On what were a few things that the pandemic taught the agency, Jauhari said, “We would be really foolish if we didn’t learn anything from this experience. One of the obvious thing we have pondered over is, can our industry actually bring about work-life balance, and can that balance come from spending a few days in office and then working remotely for a certain amount of time? So, we will try and bring about a remote working culture in our organization. Secondly, the experience also showed us efficiencies in the way we conduct our businesses, the kind of travel one should do or where to spend our money. For instance, I would rather spend money on our people than on massive office spaces. But the most important factor for me has been focusing on mental health, both for myself and my colleagues. And this is not something that your HR team should do. It's something that every person in the organization needs to imbibe and it starts with leaders. I often tell my colleagues that building mental strength is like building muscle strength, it needs practice. And, we have to focus on proactive mental health rather than reactive mental health. And that to me is a big change in the way I operate as a person and its also something I would do for my organization as we move forward.”

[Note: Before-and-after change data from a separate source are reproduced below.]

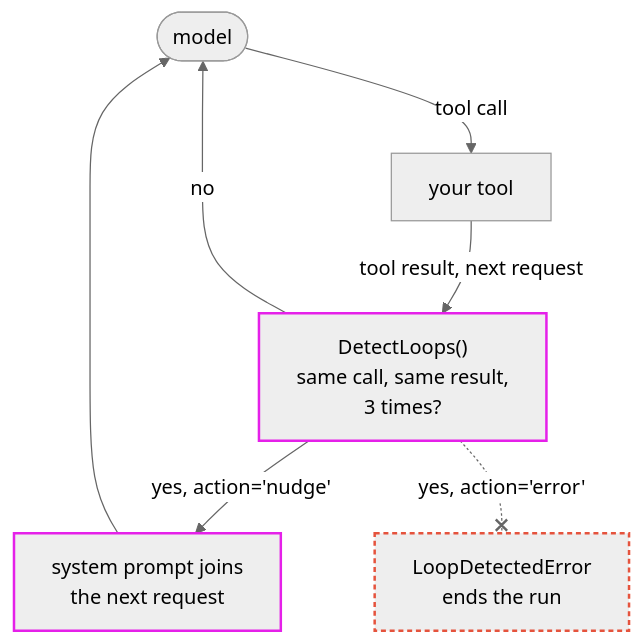
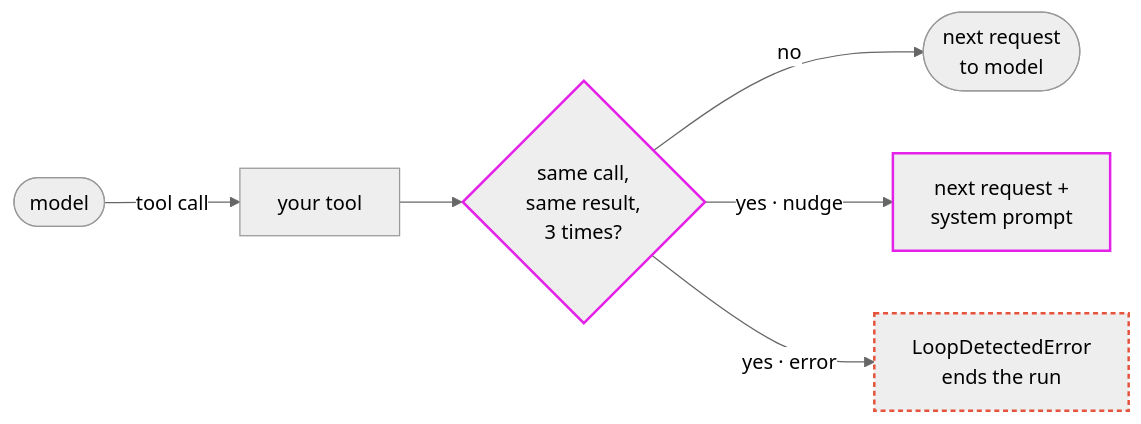
Before and after one commit to pydantic/pydantic-ai: the diagram in src/pydantic_ai_harness/pydantic_ai_harness/detect_loops/README.md, drawn with Mermaid (neutral theme). The commit also changed other lines of this file and 1 other file, not shown here.

Commit message:
docs: redraw Detect Loops diagram left to right and add a within-response example

````diff
--- a/src/pydantic_ai_harness/pydantic_ai_harness/detect_loops/README.md
+++ b/src/pydantic_ai_harness/pydantic_ai_harness/detect_loops/README.md
@@ -9,18 +9,12 @@
 ```mermaid
-flowchart TB
+flowchart LR
     accTitle: Detect Loops: interrupt an agent that repeats itself
-    accDescr: The model calls your tool, and the tool result and the next request pass through DetectLoops, which checks whether the same call gave the same result 3 times. If no, the request goes on to the model. If yes, with action='nudge' a system prompt joins the next request to the model, and with action='error' LoopDetectedError ends the run.
-    model(["model"])
-    tool["your tool"]
-    detect["DetectLoops()<br/>same call, same result,<br/>3 times?"]:::capability
-    nudge["system prompt joins<br/>the next request"]:::capability
-    error["LoopDetectedError<br/>ends the run"]:::blocked
-    model -->|"tool call"| tool
-    tool -->|"tool result, next request"| detect
-    detect -->|"no"| model
-    detect -->|"yes, action='nudge'"| nudge
-    nudge --> model
-    detect -.-x|"yes, action='error'"| error
+    accDescr: Left to right, the model makes a tool call to your tool, and DetectLoops checks whether the same call gave the same result 3 times. If no, the next request goes to the model. If yes, with action='nudge' the next request goes to the model with a system prompt added, and with action='error' LoopDetectedError ends the run.
+    model(["model"]) -->|tool call| tool["your tool"]
+    tool --> check{"same call,<br/>same result,<br/>3 times?"}:::capability
+    check -->|no| next(["next request<br/>to model"])
+    check -->|"yes · nudge"| nudge["next request +<br/>system prompt"]:::capability
+    check -->|"yes · error"| error["LoopDetectedError<br/>ends the run"]:::blocked
     classDef capability stroke:#E520E9,stroke-width:2px
     classDef blocked stroke:#E5533D,stroke-width:2px,stroke-dasharray:4 3
 ```
````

On what is that one thing that she feels she has done right and is proud of as a leader, she said, “The one thing I'm truly proud of is our collective belief in being an organization that's gender-blind, truly inclusive, and highly progressive, and I don't mean inclusivity and being progressive only in the form of gender, but in the form of opinion, background and the kind of work we put out. As a company, we're all about normalizing and not cause-vertising. I would hate it if Glitch ever put out a piece of work that cause-vertised something rather than normalizing. For example, when we talk about same sex love, our focus is not on the same sex, it’s on the love. When we feature a transgender model in a beauty film, we don't highlight the model, we rather highlight beautiful skin, the beautiful people, a way of being. When we talk about men washing dishes, we just normalize it because we are in 2020, and its obviously normal. And that’s our key agenda and mission as an agency, which I'm very proud of.”